At a Bridgeport event on Monday, Governor Ned Lamont reinforced his Thanksgiving messaging: stay close to home and celebrate the holidays with your immediate family.
He said he’s looking into what can be done to help stop the spread of the coronavirus, especially as college students return home.
“I’m really worried about thousands of kids coming back from universities all over the country," Lamont said.
With that in mind, he said he’s collaborating with other states to mitigate the potential spread of the coronavirus as we approach times where we’d traditionally be traveling.
“So I’m working with the fellow governors to see if we can get some really strict guidance out, get that out to those universities. Remind those young people they probably should quarantine for two weeks before they get on that plane and test when they get here to keep our states safe and to keep our families safe," Lamont said.
Middletown’s acting Health Director Kevin Elak is also concerned about the coming holidays.
“With the mixture of the people who will be celebrating indoors and everyone’s also a little bit COVID fatigued, perhaps they’re just fed up with it," Elak said.
While he understands we all want to be with our loved ones during this time of year, he reminds us that we can’t get complacent.
“We’re going to be heading into a very challenging time the next few months and we all have to be vigilant and still take those precautions," Elak said.
People lined up for drive-through coronavirus testing in Middletown on Monday.
“With the uptick in cases, we’ve gotten very busy with the contact tracing, even one or two positive cases takes a lot of time,” Elak said.
The Middletown School District announced they’re now the first in the state to offer rapid tests in schools.
Elak tells us this ability to test folks who aren’t feeling well at school will greatly help them with their contact tracing.
“With these students going to the nurse's office with symptoms and then we’d have to send them home and sometimes it would take two to three days to get results and that really impacted our contact tracing because we couldn’t react until we knew a positive for coronavirus or if they just had some other type of illness," Elak said.
He said they’ll now know if they’ve tested positive within approximately 15 minutes.
He said this will help since he and just a few volunteers have been working to contact trace in the city. With grant money, they’ll soon be hiring someone to focus on just that full-time.
In the meantime, Middletown community members we spoke to are trying to stay safe and positive. And, they’re already pondering their upcoming holiday plans which will most likely include new traditions.

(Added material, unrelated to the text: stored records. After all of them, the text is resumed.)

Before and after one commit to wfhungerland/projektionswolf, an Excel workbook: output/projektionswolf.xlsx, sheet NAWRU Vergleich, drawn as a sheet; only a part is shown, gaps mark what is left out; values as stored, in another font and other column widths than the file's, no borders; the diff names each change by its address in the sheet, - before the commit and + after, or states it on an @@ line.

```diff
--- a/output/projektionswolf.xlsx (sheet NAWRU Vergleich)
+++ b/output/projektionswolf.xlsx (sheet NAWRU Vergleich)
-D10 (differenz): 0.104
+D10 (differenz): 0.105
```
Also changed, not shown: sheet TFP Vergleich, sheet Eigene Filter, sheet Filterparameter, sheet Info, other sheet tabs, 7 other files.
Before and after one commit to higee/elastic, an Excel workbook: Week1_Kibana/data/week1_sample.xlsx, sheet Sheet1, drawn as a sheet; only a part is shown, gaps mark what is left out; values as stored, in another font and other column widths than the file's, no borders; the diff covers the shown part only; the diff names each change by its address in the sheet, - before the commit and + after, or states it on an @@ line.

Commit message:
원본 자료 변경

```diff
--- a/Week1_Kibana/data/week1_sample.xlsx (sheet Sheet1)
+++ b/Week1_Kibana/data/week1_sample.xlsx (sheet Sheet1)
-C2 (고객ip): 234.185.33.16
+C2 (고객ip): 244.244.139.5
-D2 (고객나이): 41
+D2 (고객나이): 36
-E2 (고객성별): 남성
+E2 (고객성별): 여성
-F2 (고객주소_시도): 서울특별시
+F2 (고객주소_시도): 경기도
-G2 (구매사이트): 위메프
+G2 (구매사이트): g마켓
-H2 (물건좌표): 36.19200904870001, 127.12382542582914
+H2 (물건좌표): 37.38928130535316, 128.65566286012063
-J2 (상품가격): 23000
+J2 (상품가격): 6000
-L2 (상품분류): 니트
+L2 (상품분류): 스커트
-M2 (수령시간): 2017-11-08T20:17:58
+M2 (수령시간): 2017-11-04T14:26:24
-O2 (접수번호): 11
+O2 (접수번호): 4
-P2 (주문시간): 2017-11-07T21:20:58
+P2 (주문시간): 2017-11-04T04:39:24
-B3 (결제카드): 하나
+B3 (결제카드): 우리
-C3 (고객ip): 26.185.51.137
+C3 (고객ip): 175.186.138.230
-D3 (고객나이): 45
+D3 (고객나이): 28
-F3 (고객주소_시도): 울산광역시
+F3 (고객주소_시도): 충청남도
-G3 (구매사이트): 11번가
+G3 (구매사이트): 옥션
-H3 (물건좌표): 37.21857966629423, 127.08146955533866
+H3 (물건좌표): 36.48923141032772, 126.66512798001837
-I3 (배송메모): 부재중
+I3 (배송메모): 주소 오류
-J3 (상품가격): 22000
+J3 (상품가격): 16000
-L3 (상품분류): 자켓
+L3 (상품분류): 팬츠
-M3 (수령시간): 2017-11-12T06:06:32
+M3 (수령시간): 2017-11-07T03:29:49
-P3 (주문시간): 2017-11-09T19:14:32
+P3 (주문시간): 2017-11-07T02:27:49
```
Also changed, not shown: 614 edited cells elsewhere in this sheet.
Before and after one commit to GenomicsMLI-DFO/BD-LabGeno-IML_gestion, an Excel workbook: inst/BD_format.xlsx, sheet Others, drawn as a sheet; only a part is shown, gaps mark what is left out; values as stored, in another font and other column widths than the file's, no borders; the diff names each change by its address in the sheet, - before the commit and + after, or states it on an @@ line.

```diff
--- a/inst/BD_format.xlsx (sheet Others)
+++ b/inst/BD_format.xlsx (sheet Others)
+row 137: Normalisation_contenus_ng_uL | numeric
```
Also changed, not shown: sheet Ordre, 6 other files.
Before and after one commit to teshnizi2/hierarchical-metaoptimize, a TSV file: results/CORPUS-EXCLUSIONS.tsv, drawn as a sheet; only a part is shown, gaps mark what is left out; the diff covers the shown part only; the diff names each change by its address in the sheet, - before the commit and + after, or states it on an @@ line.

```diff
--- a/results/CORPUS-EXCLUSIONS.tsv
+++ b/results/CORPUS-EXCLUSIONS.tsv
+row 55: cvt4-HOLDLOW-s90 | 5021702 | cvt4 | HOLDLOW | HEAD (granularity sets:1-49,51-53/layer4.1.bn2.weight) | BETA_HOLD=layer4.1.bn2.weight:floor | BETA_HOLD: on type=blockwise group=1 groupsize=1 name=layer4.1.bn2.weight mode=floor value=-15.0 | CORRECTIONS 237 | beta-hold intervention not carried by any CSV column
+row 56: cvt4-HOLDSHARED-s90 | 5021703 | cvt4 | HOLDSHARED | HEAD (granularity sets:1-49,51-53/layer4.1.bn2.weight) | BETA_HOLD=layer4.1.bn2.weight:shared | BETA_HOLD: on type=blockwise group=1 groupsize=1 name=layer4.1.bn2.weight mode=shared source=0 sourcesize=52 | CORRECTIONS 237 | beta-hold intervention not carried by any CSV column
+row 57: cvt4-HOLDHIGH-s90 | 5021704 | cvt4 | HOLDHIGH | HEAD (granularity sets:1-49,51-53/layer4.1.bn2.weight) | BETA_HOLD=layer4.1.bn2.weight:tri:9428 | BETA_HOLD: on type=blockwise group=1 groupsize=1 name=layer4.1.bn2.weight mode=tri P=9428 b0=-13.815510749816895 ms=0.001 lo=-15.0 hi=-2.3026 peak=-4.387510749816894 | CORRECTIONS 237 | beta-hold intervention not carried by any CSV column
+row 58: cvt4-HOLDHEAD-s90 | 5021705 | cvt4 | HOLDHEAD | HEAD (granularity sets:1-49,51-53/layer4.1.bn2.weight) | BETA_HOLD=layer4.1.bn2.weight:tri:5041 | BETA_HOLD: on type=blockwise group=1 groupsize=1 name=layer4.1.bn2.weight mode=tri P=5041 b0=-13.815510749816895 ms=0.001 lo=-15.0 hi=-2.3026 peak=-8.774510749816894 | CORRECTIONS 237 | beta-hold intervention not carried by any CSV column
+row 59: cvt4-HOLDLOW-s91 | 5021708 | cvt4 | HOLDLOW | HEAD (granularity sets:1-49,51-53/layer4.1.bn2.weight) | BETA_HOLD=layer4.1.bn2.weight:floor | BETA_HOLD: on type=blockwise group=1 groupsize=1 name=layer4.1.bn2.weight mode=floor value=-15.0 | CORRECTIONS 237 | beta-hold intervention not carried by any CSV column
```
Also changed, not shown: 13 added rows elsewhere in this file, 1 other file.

“For us, Christmas is going to be the hardest,” said Maurine Darling of Middletown. “It’s a way of family’s getting together and having a lot of fun and it’s something in my family we’ve already talked about not doing this year.”
She said their solution: “You can’t take the chance of it, so we may do a Zoom Christmas.”
Nevaeh Anderson’s mom works in a hospital so she knows the seriousness of the virus.
“We just found out that one of my family members got tested positive and they’ve all been together.” As for the holidays, “So it’s kind of hard, but we’ll figure it out," Anderson said.